Crime, punishment and morals: we’re entering a maze with no clear exit

Simon Kelner
War with Isis: Iraq's government fights to win back Tikrit from militants - but then what?

Baghdad fights to win back Tikrit from Isis – but then what?

Patrick Cockburn reports from Kirkuk on a conflict which sectarianism has made intractable
Living with Alzheimer's: What is it really like to be diagnosed with early-onset dementia?

What is it like to live with Alzheimer's?

Depicting early-onset Alzheimer's, the film 'Still Alice' had a profound effect on Joy Watson, who lives with the illness. She tells Kate Hilpern how she's coped with the diagnosis
The Internet of Things: Meet the British salesman who gave real-world items a virtual life

Setting in motion the Internet of Things

British salesman Kevin Ashton gave real-world items a virtual life
Election 2015: Latest polling reveals Tories and Labour on course to win the same number of seats - with the SNP holding the balance of power

Election 2015: A dead heat between Mr Bean and Dick Dastardly!

Lord Ashcroft reveals latest polling – and which character voters associate with each leader
Audiences queue up for 'true stories told live' as cult competition The Moth goes global

Cult competition The Moth goes global

The non-profit 'slam storytelling' competition was founded in 1997 by the novelist George Dawes Green and has seen Malcolm Gladwell, Salman Rushdie and Molly Ringwald all take their turn at the mic
Pakistani women come out fighting: A hard-hitting play focuses on female Muslim boxers

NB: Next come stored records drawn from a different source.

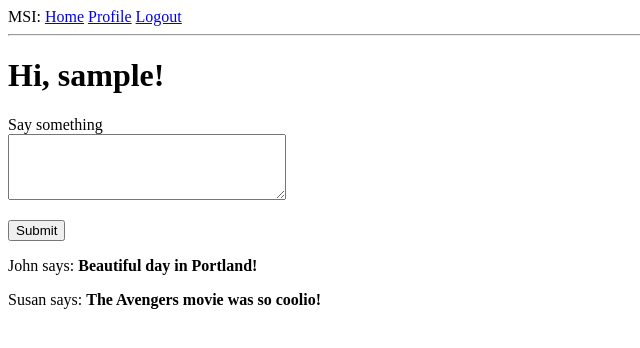
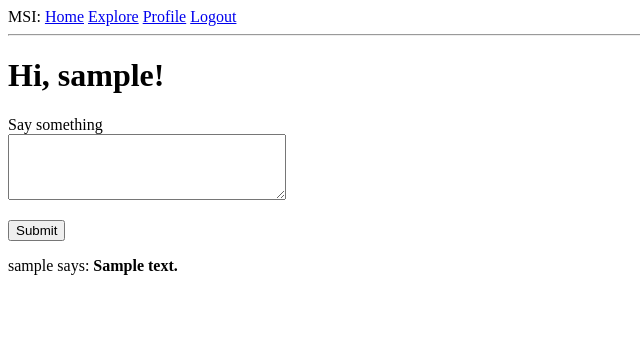
Before and after one commit to kcinnoy/msi, a Flask app: page / in a window 1280 px wide. Shown: the top 348 px of the page, without its empty margins (0-640 px from the left). Run offline with Flask 2, Linux system fonts and the light colour scheme; a user stored in the database is signed in; tables that the repository leaves empty hold one stand-in row (values such as "Sample post").

Commit message:
added explore page, routr and updated base, indeex html pages

```diff
--- a/app/routes.py
+++ b/app/routes.py
@@ -23,17 +23,15 @@ def index():
         db.session.commit()
         flash('Your post is now live!')
         return redirect(url_for('index'))
-    posts = [
-        {
-            'author': {'username': 'John'},
-            'body': 'Beautiful day in Portland!'
-        },
-        {
-            'author': {'username': 'Susan'},
-            'body': 'The Avengers movie was so coolio!'
-        }
-    ]
-    return render_template('index.html', title='Home', form=form, posts=posts)
+
+    posts = current_user.followed_posts().all()
+    return render_template("index.html", title='Home Page', form=form,posts=posts)
+
+@app.route('/explore')
+@login_required
+def explore():
+    posts = Post.query.order_by(Post.timestamp.desc()).all()
+    return render_template('index.html', title='Explore', posts=posts)
 
 @app.route('/login', methods=['GET', 'POST'])
 def login():
--- a/app/templates/base.html
+++ b/app/templates/base.html
@@ -11,6 +11,7 @@
     <div>
       MSI:
       <a href="{{ url_for('index') }}">Home</a>
+      <a href="{{ url_for('explore') }}">Explore</a>
       {% if current_user.is_anonymous %}
       <a href="{{ url_for('login') }}">Login</a>
       {% else %}
--- a/app/templates/index.html
+++ b/app/templates/index.html
@@ -2,6 +2,7 @@
 
 {% block content %}
     <h1>Hi, {{ current_user.username }}!</h1>
+    {% if form %}
     <form action="" method="post">
         {{ form.hidden_tag() }}
         <p>
@@ -13,6 +14,7 @@
         </p>
         <p>{{ form.submit() }}</p>
     </form>
+    {% endif %}
     {% for post in posts %}
     <p>
     {{ post.author.username }} says: <b>{{ post.body }}</b>
```
Also changed, not shown: app.db.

Pakistani women come out fighting

Hard-hitting new play 'No Guts, No Heart, No Glory' focuses on female Muslim boxers
Leonora Carrington transcended her stolid background to become an avant garde star

Surreal deal: Leonora Carrington

The artist transcended her stolid background to become an avant garde star
LGBT History Month: Pupils discuss topics from Sappho to same-sex marriage

Education: LGBT History Month

Pupils have been discussing topics from Sappho to same-sex marriage
11 best gel eyeliners

Go bold this season: 11 best gel eyeliners

Use an ink pot eyeliner to go bold on the eyes with this season's feline flicked winged liner
Cricket World Cup 2015: Tournament runs riot to make the event more hit than miss...

Cricket World Cup runs riot to make the event more hit than miss...

The tournament has reached its halfway mark and scores of 300 and amazing catches abound. One thing never changes, though – everyone loves beating England
Katarina Johnson-Thompson: Heptathlete ready to jump at first major title

Katarina Johnson-Thompson: Ready to jump at first major title

After her 2014 was ruined by injury, 21-year-old Briton is leading pentathlete going into this week’s European Indoors. Now she intends to turn form into gold
Syrian conflict is the world's first 'climate change war', say scientists, but it won't be the last one

Climate change key in Syrian conflict

And it will trigger more war in future
How I outwitted the Gestapo

How I outwitted the Gestapo

My life as a Jew in wartime Berlin
The nation's favourite animal revealed

The nation's favourite animal revealed

Women like cuddly creatures whilst men like creepy-crawlies
Is this the way to get young people to vote?

Getting young people to vote

From #VOTESELFISH to Bite the Ballot